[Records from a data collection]
:::

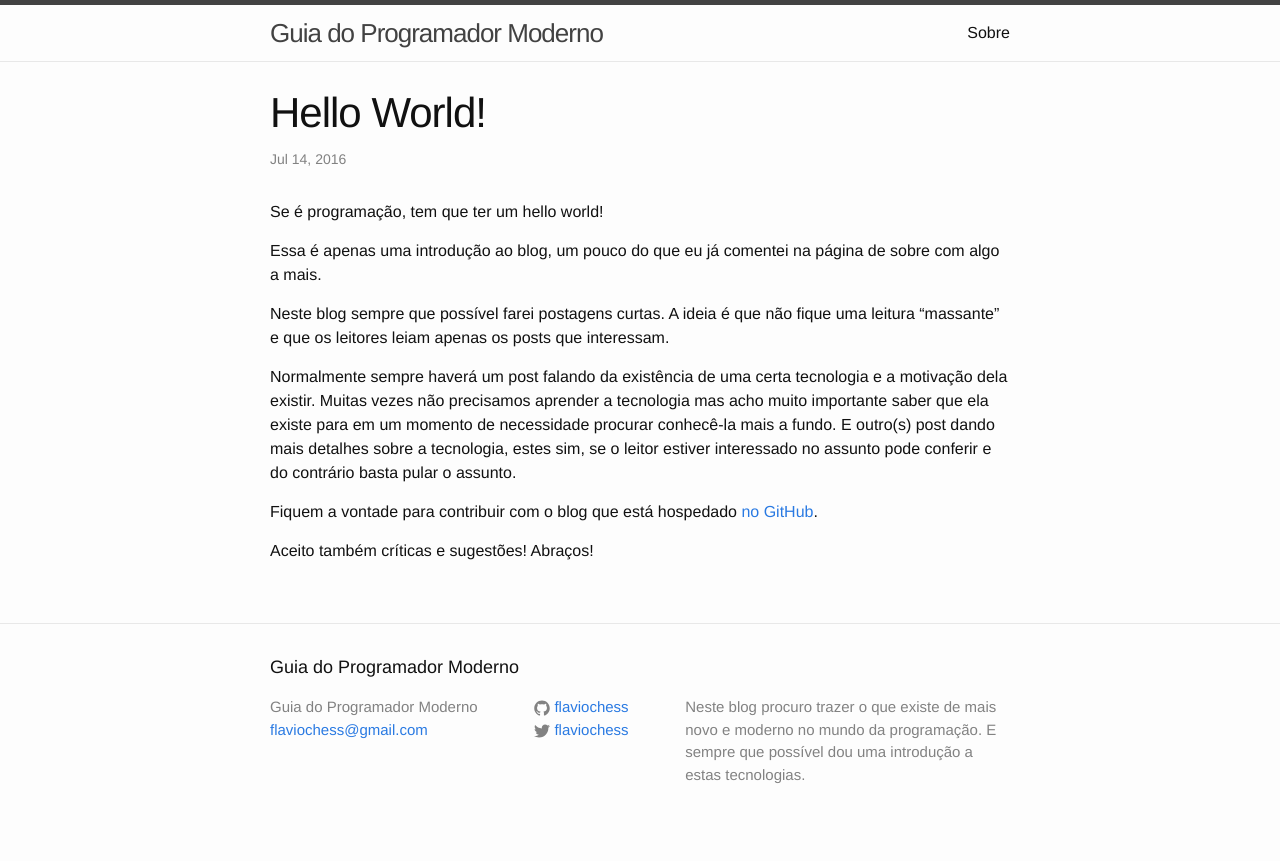
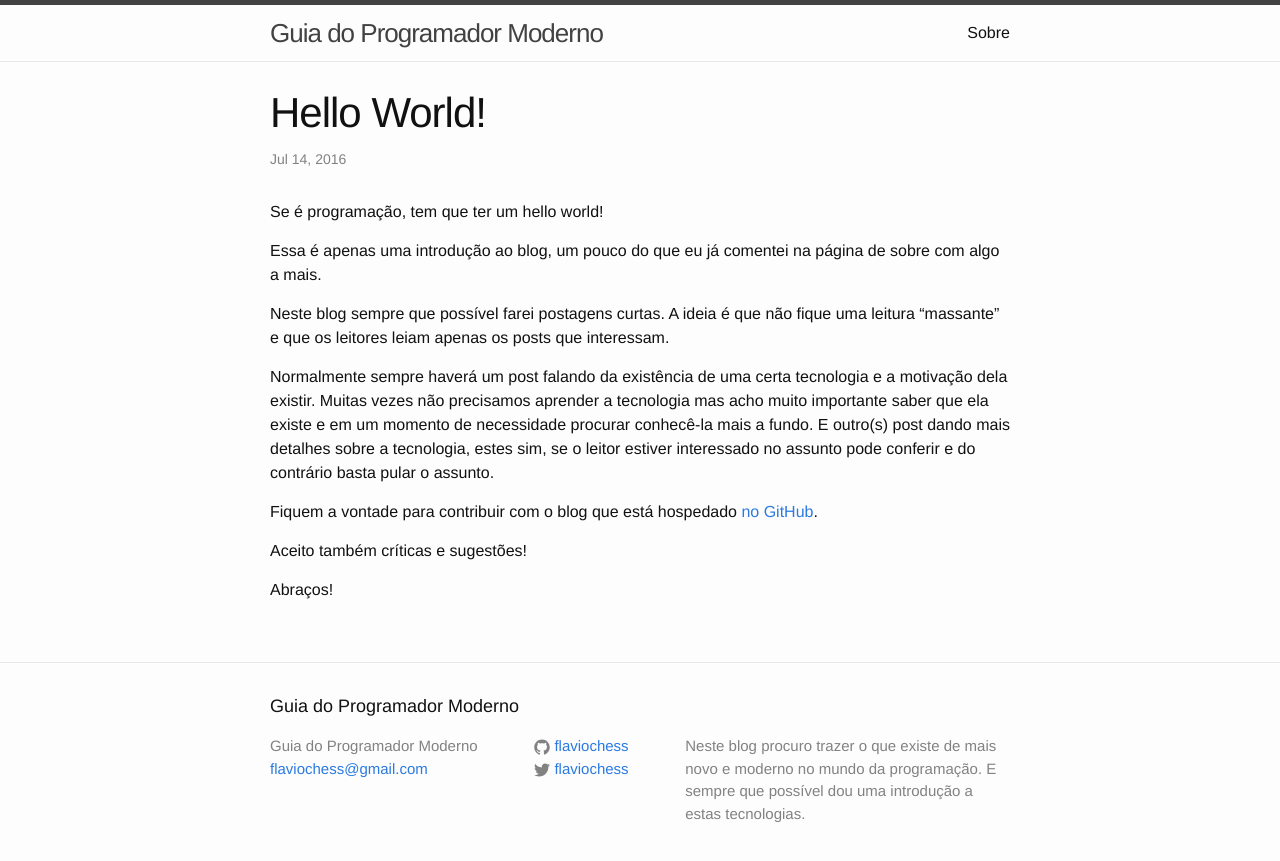
Before and after one commit to flaviochess/flaviochess.github.io, a Jekyll site: the page built from _posts/2016-07-14-hello-world.md, in a window 1280 px wide. Shown: the top 861 px of the page. Built offline with Jekyll 4.4.1, drawn with Linux system fonts in a browser that asks for light colours.

Commit message:
hello world - melhora gramatica

```diff
--- a/_posts/2016-07-14-hello-world.md
+++ b/_posts/2016-07-14-hello-world.md
@@ -11,9 +11,10 @@ Essa é apenas uma introdução ao blog, um pouco do que eu já comentei na pág
 
 Neste blog sempre que possível farei postagens curtas. A ideia é que não fique uma leitura “massante” e que os leitores leiam apenas os posts que interessam.
 
-Normalmente sempre haverá um post falando da existência de uma certa tecnologia e a motivação dela existir. Muitas vezes não precisamos aprender a tecnologia mas acho muito importante saber que ela existe para em um momento de necessidade procurar conhecê-la mais a fundo. E outro(s) post dando mais detalhes sobre a tecnologia, estes sim, se o leitor estiver interessado no assunto pode conferir e do contrário basta pular o assunto.
+Normalmente sempre haverá um post falando da existência de uma certa tecnologia e a motivação dela existir. Muitas vezes não precisamos aprender a tecnologia mas acho muito importante saber que ela existe e em um momento de necessidade procurar conhecê-la mais a fundo. E outro(s) post dando mais detalhes sobre a tecnologia, estes sim, se o leitor estiver interessado no assunto pode conferir e do contrário basta pular o assunto.
 
 Fiquem a vontade para contribuir com o blog que está hospedado [no GitHub](https://github.com/flaviochess/flaviochess.github.io).
 
 Aceito também críticas e sugestões!
+
 Abraços!
```
Also changed, not shown: other parts of _posts/2016-07-14-hello-world.md (+1 -1 lines).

:::

* WHAT IS REQUIRED *
Retype all the entries exactly; drop the pictures.

* ANSWER TO THE PROBLEM *
Before and after one commit to flaviochess/flaviochess.github.io, a Jekyll site: the page built from _posts/2016-07-14-hello-world.md, in a window 1280 px wide. Shown: the top 861 px of the page. Built offline with Jekyll 4.4.1, drawn with Linux system fonts in a browser that asks for light colours.

Commit message:
hello world - melhora gramatica

```diff
--- a/_posts/2016-07-14-hello-world.md
+++ b/_posts/2016-07-14-hello-world.md
@@ -11,9 +11,10 @@ Essa é apenas uma introdução ao blog, um pouco do que eu já comentei na pág
 
 Neste blog sempre que possível farei postagens curtas. A ideia é que não fique uma leitura “massante” e que os leitores leiam apenas os posts que interessam.
 
-Normalmente sempre haverá um post falando da existência de uma certa tecnologia e a motivação dela existir. Muitas vezes não precisamos aprender a tecnologia mas acho muito importante saber que ela existe para em um momento de necessidade procurar conhecê-la mais a fundo. E outro(s) post dando mais detalhes sobre a tecnologia, estes sim, se o leitor estiver interessado no assunto pode conferir e do contrário basta pular o assunto.
+Normalmente sempre haverá um post falando da existência de uma certa tecnologia e a motivação dela existir. Muitas vezes não precisamos aprender a tecnologia mas acho muito importante saber que ela existe e em um momento de necessidade procurar conhecê-la mais a fundo. E outro(s) post dando mais detalhes sobre a tecnologia, estes sim, se o leitor estiver interessado no assunto pode conferir e do contrário basta pular o assunto.
 
 Fiquem a vontade para contribuir com o blog que está hospedado [no GitHub](https://github.com/flaviochess/flaviochess.github.io).
 
 Aceito também críticas e sugestões!
+
 Abraços!
```
Also changed, not shown: other parts of _posts/2016-07-14-hello-world.md (+1 -1 lines).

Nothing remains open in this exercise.